On Monday, Apple announced blockbuster financial results for the most recent quarter, proving that—once again—the company appears to be immune to the economic woes that are dogging the rest of the industry. Then, the next day, it updated almost its entire Mac product line, although the company, in typical form, refused to lower prices.

Apple announced that it earned $1.67 billion on revenues of $9.87 billion for the quarter ending in September. The company sold more than 3 million Macs in the quarter, enough for 3.86 percent market share worldwide, and about 9 percent in the United States. The biggest gain, perhaps, was with the company's best-selling iPhone, which racked up 7.4 million unit sales in the quarter, up 7 percent year over year. The iPod was down 8 percent, however, with sales of 10.2 million units.

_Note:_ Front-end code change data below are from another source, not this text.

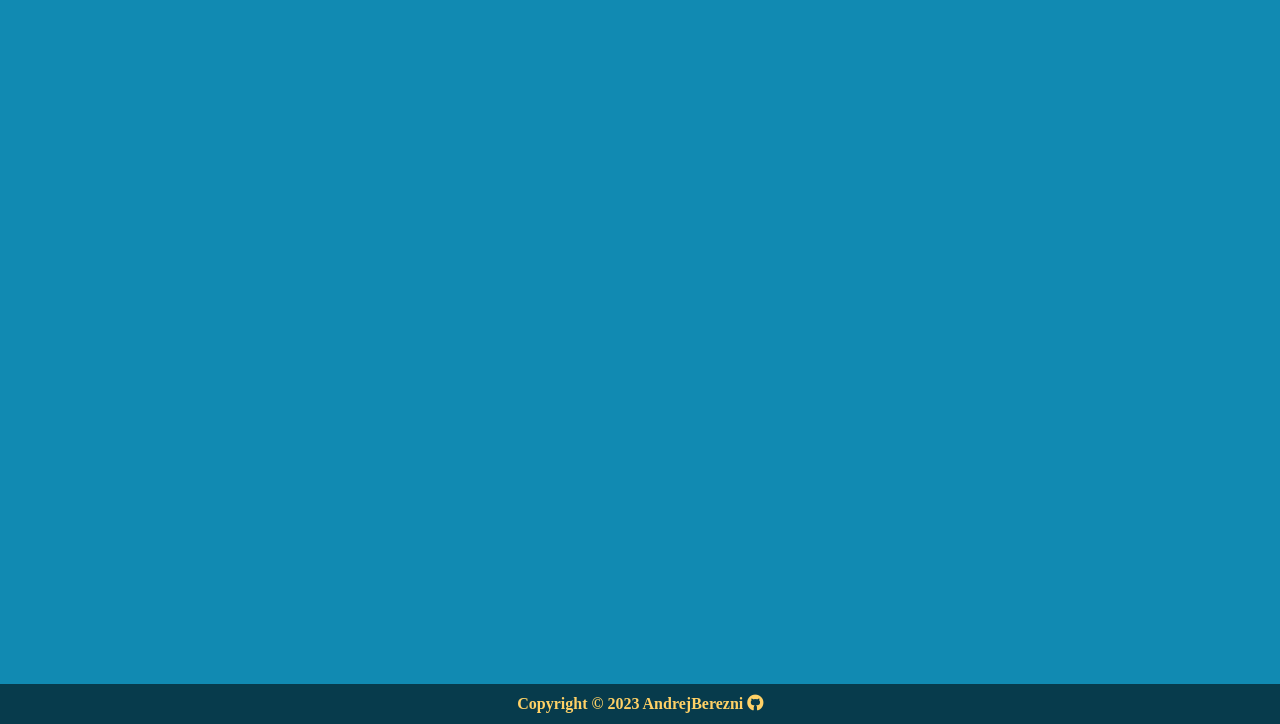
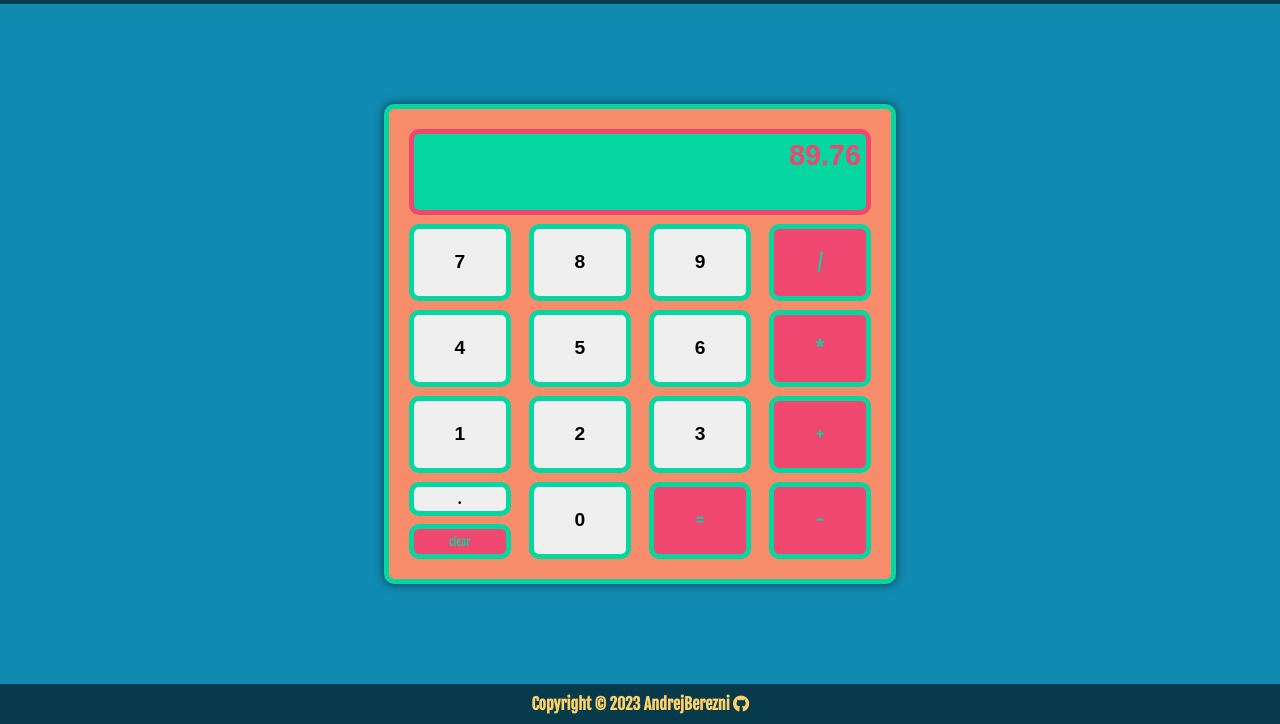
Before and after one commit to AndrejBerezni/Calculator, a plain HTML site: page index.html in a window 1280 px wide. Shown: the part 76-800 px from the top of the page. Drawn offline with Linux system fonts and the light colour scheme; a web font is replaced by a local one.

Commit message:
add styles

```diff
--- a/index.css
+++ b/index.css
@@ -31,10 +31,169 @@ header, footer {
     color: var(--hfText);
     font-weight: bold;
     text-align: center;
+    font-family: var(--text);
 }
 
 
 main {
     flex: 1;
     background-color: var(--mainBg);
+    display: flex;
+    justify-content: center;
+    align-items: center;
 }
+
+#app {
+    display: flex;
+    flex-direction: column;
+    justify-content: space-between;
+    height: 60vh;
+    min-width: 40vw;
+    background-color: var(--lPink);
+    padding: 20px;
+    border-radius: 10px;
+    border: 5px solid var(--cyan);
+    box-shadow: 0px 0px 10px var(--hfBg);
+}
+
+#screen {
+    height: 20%;
+    border-radius: 10px;
+    border: 5px solid var(--dPink);
+    background-color: var(--cyan);
+    color: var(--dPink);
+    padding: 5px;
+    display: flex;
+    justify-content: flex-end;
+    align-items: center;
+}
+
+#screen > p {
+    height: 100%;
+    font-size: 5rem;
+    font-family: var(--numbers);
+    margin: 0;
+    font-weight: bold;
+}
+
+.btn-row {
+    display: flex;
+    justify-content: space-between;
+    height: 18%;
+    width: 100%;
+}
+
+button {
+    font-family: var(--text);
+    width: 22%;
+    height: 100%;
+    border-radius: 10px;
+    border: 5px solid var(--cyan);
+}
+
+.num-btn {
+    font-size: 4.5rem;
+    font-weight: bold;
+    font-family: var(--numbers);
+}
+
+.num-btn:active {
+    background-color: var(--dPink);
+}
+
+.num-btn:hover, .fun-btn:hover {
+    scale: 1.1;
+}
+
+.fun-btn {
+    font-size: 3rem;
+    background-color: var(--dPink);
+    color: var(--cyan);
+}
+
+.fun-btn:active {
+    background-color: var(--hfText);
+}
+
+#clear-dot {
+    width: 22%;
+    height: 100%;
+    display: flex;
+    flex-direction: column;
+    justify-content: space-between;
+    padding: 0;
+}
+
+#clear-dot > button {
+    height: 45%;
+    width: 100%;
+    font-size: 1.5em;
+    font-weight: bold;
+}
+
+@media (max-width: 1200px) {
+    #app {
+        width: 80vw
+    }
+
+    header {
+        height: 10vh;
+    }
+}
+@media (max-width: 500px) {
+    .num-btn {
+        font-size: 2rem;
+    }
+
+    .fun-btn {
+        font-size: 2rem;
+    }
+
+    #screen > p {
+        font-size: 2.5rem;
+    }
+
+    #clear-dot > .fun-btn {
+        padding: 0;
+        font-size: 1rem;
+        font-weight: normal;
+    }
+
+    #clear-dot > .num-btn {
+        font-family: 'Times New Roman', Times, serif;
+        font-size: 1rem;
+        font-weight: bold;
+
+    }
+}
+
+@media (max-height: 800px) {
+    header {
+        height: 10vh;
+    }
+
+    .num-btn {
+        font-size: 1.2rem;
+    }
+
+    .fun-btn {
+        font-size: 1.2rem;
+    }
+
+    #screen > p {
+        font-size: 1.8rem;
+    }
+
+    #clear-dot > .fun-btn {
+        padding: 0;
+        font-size: 0.7rem;
+        font-weight: normal;
+    }
+
+    #clear-dot > .num-btn {
+        font-family: 'Times New Roman', Times, serif;
+        font-size: 1rem;
+        font-weight: bold;
+
+    }
+}
--- a/index.html
+++ b/index.html
@@ -18,7 +18,38 @@
         <h1>CALCULATOR</h1>
     </header>
     <main>
-
+        <div id="app">
+            <div id="screen">
+                <p>89.76</p>
+            </div>
+            <div class="btn-row">
+                <button class='num-btn' id="7">7</button>
+                <button class='num-btn' id="8">8</button>
+                <button class='num-btn' id="9">9</button>
+                <button class='fun-btn' id="/">/</button>
+            </div>
+            <div class="btn-row">
+                <button class='num-btn' id="4">4</button>
+                <button class='num-btn' id="5">5</button>
+                <button class='num-btn' id="6">6</button>
+                <button class='fun-btn' id="*">*</button>
+            </div>
+            <div class="btn-row">
+                <button class='num-btn' id="1">1</button>
+                <button class='num-btn' id="2">2</button>
+                <button class='num-btn' id="3">3</button>
+                <button class='fun-btn' id="+">+</button>
+            </div>
+            <div class="btn-row">
+                <div id="clear-dot">
+                    <button class='num-btn' id=".">.</button>
+                    <button class='fun-btn' id="clear">clear</button>
+                </div>
+                <button class='num-btn' id="0">0</button>
+                <button class='fun-btn' id="=">=</button>
+                <button class='fun-btn' id="-">-</button>
+            </div>
+        </div>
     </main>
     <footer>
         <p>Copyright &copy 2023 AndrejBerezni <icon class="fab fa-github"></icon>
```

A day later, Apple wiped out almost its entire stable of Macs and replaced them with new models. The flagship iMac line was overhauled with two new 21.5" and 27" 16:9 widescreen displays, with prices ranging from $1,200 (about three times the average price of a PC) to over $2,000 (about the average price of a used car). Even in the all-in-one category, the iMac is expensive: HP sells a 20" all-in-one PC with multi-touch features the iMac lacks for just $900.

The low-end Mac mini line, which hasn't seen a form factor update in—well, ever—soldiers on with slightly faster processors and similarly high $600-to-$1,000 pricing. Curiously, Apple is now selling a Mac mini server of sorts, as well, though the lack of two networking ports limits its appeal and speaks volumes about Apple's inability to grasp this market.

On the notebook side, the previous-generation MacBook that Apple still sells to keep a foot in the bargain bin (a strategy it also sneakily employs with the iPod touch) was updated with more RAM and hard drive capacity. But the big change in the $1,000 device was the addition of a sealed, non-removable battery, just like the even more expensive MacBook Pros.

Apple also introduced a new multi-touch mouse, the Magic Mouse, which provides support for swiping gestures and multi-finger presses. It appears to work only with Macs and won't ship until November. But the Magic Mouse might just be the most compelling product Apple ships this year. I'm curious to see how well it works.

Rounding out the updates, Apple also shipped new versions of its AirPort wireless networking hardware, Time Capsule network storage devices, and—why not?—the tiny Apple Remote, which can remotely control a Mac or iPod with dock.